(Version difference data)

● ● ● ● ●

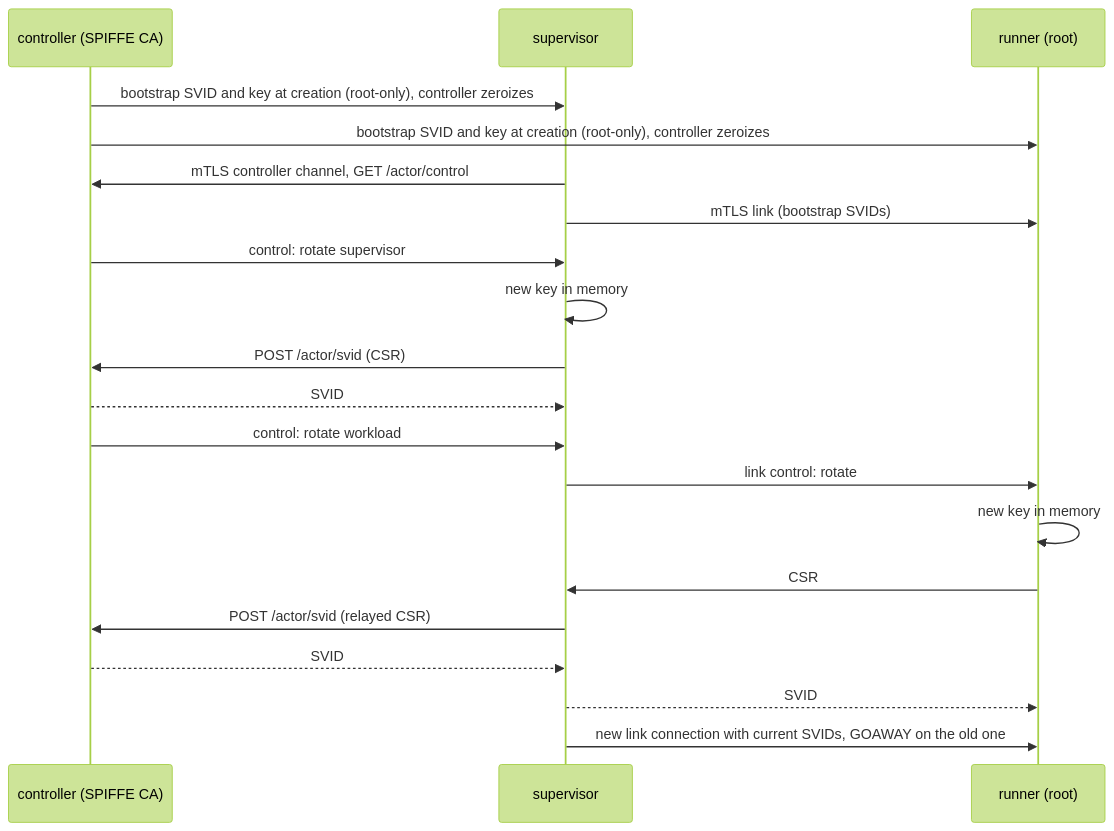
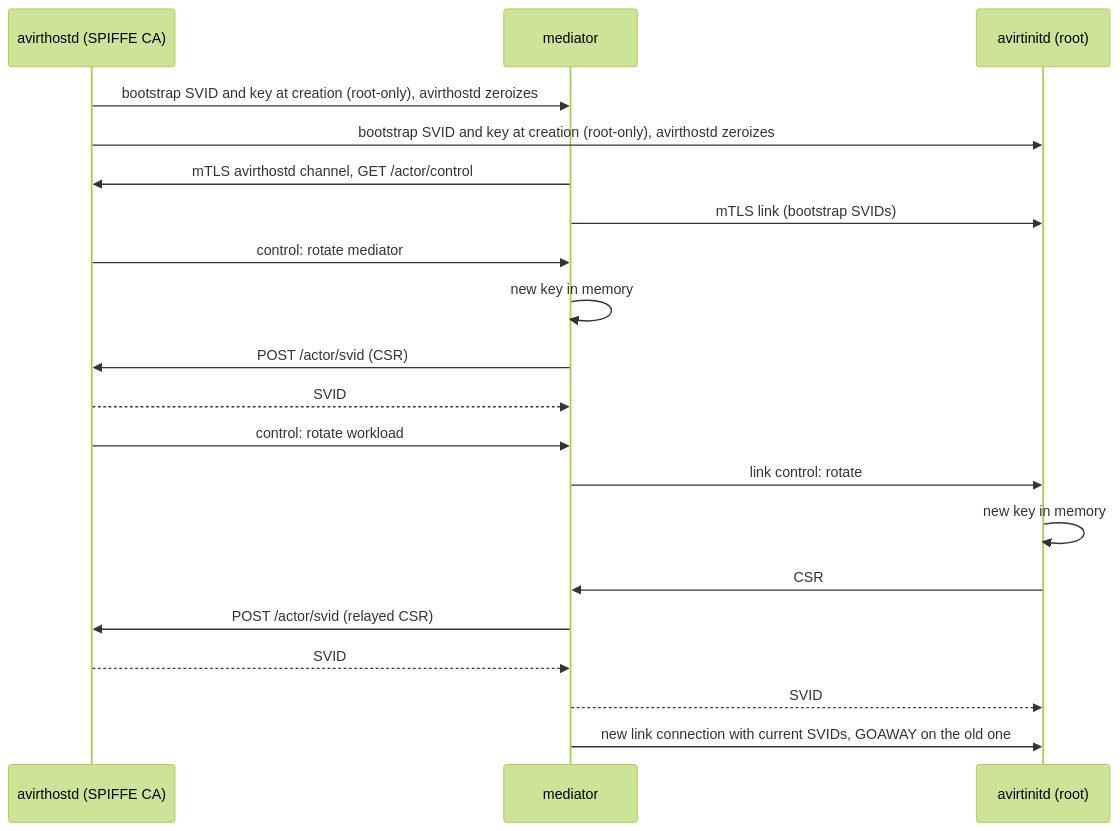
One commit to tbhb-dev/avirt changed the first of 2 diagrams in docs/identity.md. Above: the diagram before and after it, drawn with Mermaid (forest theme). The commit also changed other lines of this file and 94 other files, not shown here.

````diff
--- a/docs/identity.md
+++ b/docs/identity.md
@@ -83,22 +83,22 @@
 ```mermaid
 sequenceDiagram
-    participant C as controller (SPIFFE CA)
-    participant S as supervisor
-    participant R as runner (root)
-    C->>S: bootstrap SVID and key at creation (root-only), controller zeroizes
-    C->>R: bootstrap SVID and key at creation (root-only), controller zeroizes
-    S->>C: mTLS controller channel, GET /actor/control
+    participant C as avirthostd (SPIFFE CA)
+    participant S as mediator
+    participant R as avirtinitd (root)
+    C->>S: bootstrap SVID and key at creation (root-only), avirthostd zeroizes
+    C->>R: bootstrap SVID and key at creation (root-only), avirthostd zeroizes
+    S->>C: mTLS avirthostd channel, GET /actor/control
     S->>R: mTLS link (bootstrap SVIDs)
-    C->>S: control: rotate supervisor
+    C->>S: control: rotate mediator
     S->>S: new key in memory
     S->>C: POST /actor/svid (CSR)
     C-->>S: SVID
     C->>S: control: rotate workload
     S->>R: link control: rotate
     R->>R: new key in memory
     R->>S: CSR
     S->>C: POST /actor/svid (relayed CSR)
     C-->>S: SVID
     S-->>R: SVID
     S->>R: new link connection with current SVIDs, GOAWAY on the old one
 ```
````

● ● ● ● ●

Task brief
Repeat the data word for word. Images are not part of the copy.

Solution to this exercise
One commit to tbhb-dev/avirt changed the first of 2 diagrams in docs/identity.md. Above: the diagram before and after it, drawn with Mermaid (forest theme). The commit also changed other lines of this file and 94 other files, not shown here.

````diff
--- a/docs/identity.md
+++ b/docs/identity.md
@@ -83,22 +83,22 @@
 ```mermaid
 sequenceDiagram
-    participant C as controller (SPIFFE CA)
-    participant S as supervisor
-    participant R as runner (root)
-    C->>S: bootstrap SVID and key at creation (root-only), controller zeroizes
-    C->>R: bootstrap SVID and key at creation (root-only), controller zeroizes
-    S->>C: mTLS controller channel, GET /actor/control
+    participant C as avirthostd (SPIFFE CA)
+    participant S as mediator
+    participant R as avirtinitd (root)
+    C->>S: bootstrap SVID and key at creation (root-only), avirthostd zeroizes
+    C->>R: bootstrap SVID and key at creation (root-only), avirthostd zeroizes
+    S->>C: mTLS avirthostd channel, GET /actor/control
     S->>R: mTLS link (bootstrap SVIDs)
-    C->>S: control: rotate supervisor
+    C->>S: control: rotate mediator
     S->>S: new key in memory
     S->>C: POST /actor/svid (CSR)
     C-->>S: SVID
     C->>S: control: rotate workload
     S->>R: link control: rotate
     R->>R: new key in memory
     R->>S: CSR
     S->>C: POST /actor/svid (relayed CSR)
     C-->>S: SVID
     S-->>R: SVID
     S->>R: new link connection with current SVIDs, GOAWAY on the old one
 ```
````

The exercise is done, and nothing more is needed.